Ometepe takes its name from the island Ometepe (Nahuatl for “two mountains”) formed by two volcanoes in the lake, which has been home to human civilization, dating to 2,000–500 BCE, and numerous unique species of flora and fauna. UNESCO declared it a biosphere reserve (an ecosystem of unusual natural significance) in 2010.
To play, users navigate through the island’s lush forest with an animated avatar of El Chapulín Colorado (“The Red Grasshopper”) from the long-running Mexican television comedy, created by Roberto Gómez Bolaños (aka Chespirito) as parody of superhero series. When El Chapulín throws his trusty weapon Chipotle Chillón (“squeaky mallet”) to hit Ortega wearing red sparring gear, Wang driving a spaceship-capped bulldozer, or other obstacles, they explode. When the player bypasses them, he frees the country — and is sometimes thanked by the lungless salamander (Bolitoglossa insularis), an indigenous creature.

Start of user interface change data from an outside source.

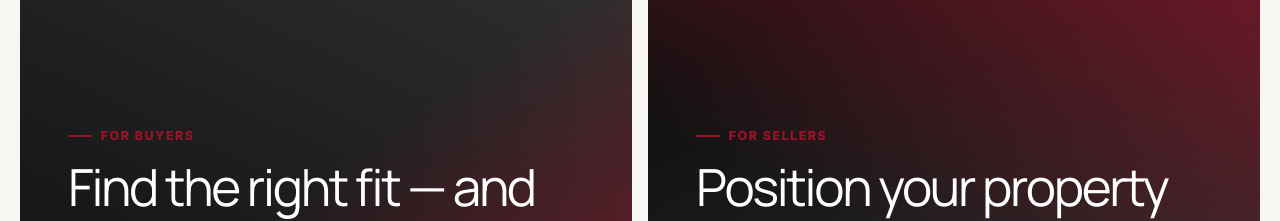
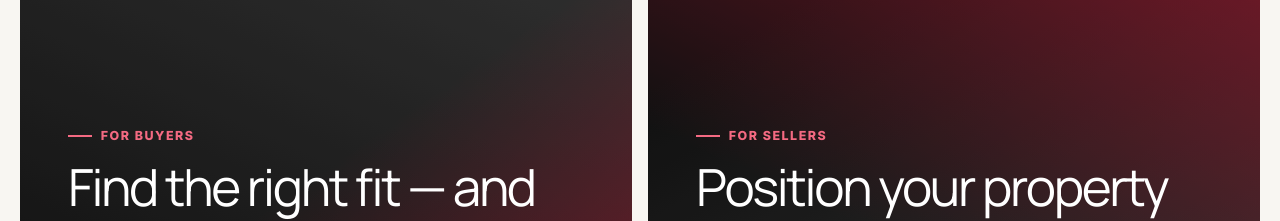
Before and after one commit to jonahduckworth/ryan-stulp, a Next.js app: page / in a window 1280 px wide. Shown: the part 1540-1761 px from the top of the page. Built offline with nearby package versions, Linux system fonts and the light colour scheme; no server answers; the database is empty.

Commit message:
docs: add launch handoff and accessibility fix

```diff
--- a/src/app/globals.css
+++ b/src/app/globals.css
@@ -463,6 +463,11 @@ p {
   color: var(--white);
 }
 
+.dark .eyebrow,
+.path-card .eyebrow {
+  color: #f46a82;
+}
+
 .dark .lede {
   color: #c9c6c0;
 }
```
Also changed, not shown: 4 other files (tests, documents, lock files or other folders).
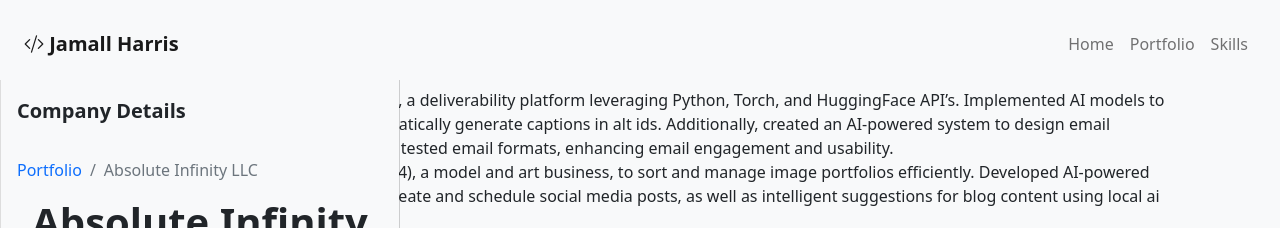
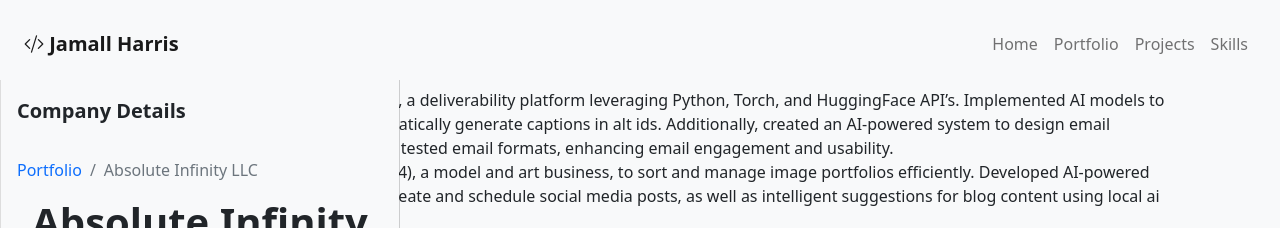
Before and after one commit to jharri34/jharri34.github.io, a Jekyll site: the page built from _portfolio/AI.md, in a window 1280 px wide. Shown: the top 228 px of the page. Built offline with Jekyll 4.4.1, drawn with Linux system fonts in a browser that asks for light colours; a script that is not in the unit is left out.

```diff
--- a/_config.yml
+++ b/_config.yml
@@ -22,6 +22,7 @@ social_links:
   linkedin: 'https://www.linkedin.com/in/jamall-harris-8a6a3952/'
 collections:
   portfolio:
+    sort_by: 'end_date'
     output: true
     permalink: /portfolio/:title/
   skills:
--- a/_includes/sidebar.html
+++ b/_includes/sidebar.html
@@ -3,7 +3,7 @@
         <h5 class="offcanvas-title fw-bold" id="offcanvasSidebarLabel">Company Details</h5>
     </div>
     <div class="offcanvas-body">
-        {% include breadcrumb.html %}
+        {% include breadcrumbs.html %}
 
         <!-- Company Information -->
         <div class="text-center mb-4">
--- a/_portfolio/AI.md
+++ b/_portfolio/AI.md
@@ -6,6 +6,7 @@ job_title: Founder
 start_date: July 2014
 end_date:  Present
 image: /img/AbsoluteInfinity.png
+
 tags: Python Java TensorFlow PyTorch Keras CUDA Java Scikit-Learn Docker Kubernetes Wordpress NLTK Rails ElasticSearch Redis Sass Node Grunt Bash C HTML CSS JS React
 
 ---
--- /dev/null
+++ b/_sass/contact.scss
@@ -0,0 +1,30 @@
+/* Bounce-in animation */
+@keyframes bounceIn {
+    0% {
+      transform: scale(0.5);
+      opacity: 0;
+    }
+    60% {
+      transform: scale(1.2);
+      opacity: 1;
+    }
+    100% {
+      transform: scale(1);
+    }
+  }
+
+  /* Fade-out and float-away animation */
+  @keyframes fadeOutAndFloat {
+    0% {
+      opacity: 1;
+      transform: translateY(0);
+    }
+    100% {
+      opacity: 0;
+      transform: translateY(-20px);
+    }
+  }
+
+  .fade-out {
+    animation: fadeOutAndFloat 1s forwards;
+  }
```
Also changed, not shown: projects.html (added, +29 -0 lines), _includes/breadcrumbs.html (renamed from _includes/breadcrumb.html), 1 other file.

Ricardo Miranda Zúñiga approaches art as a social practice that seeks to establish dialogue in public spaces. Born to immigrant parents and growing up between Nicaragua and San Francisco (California) in the United States, he has had a strong awareness of inequality and discrimination since an early age. Themes such as immigration, discrimination, gentrification, and the effects of globalization extend from highly subjective experiences and observations into his arts practice, which tactically engages audiences through popular metaphors and critical perspectives.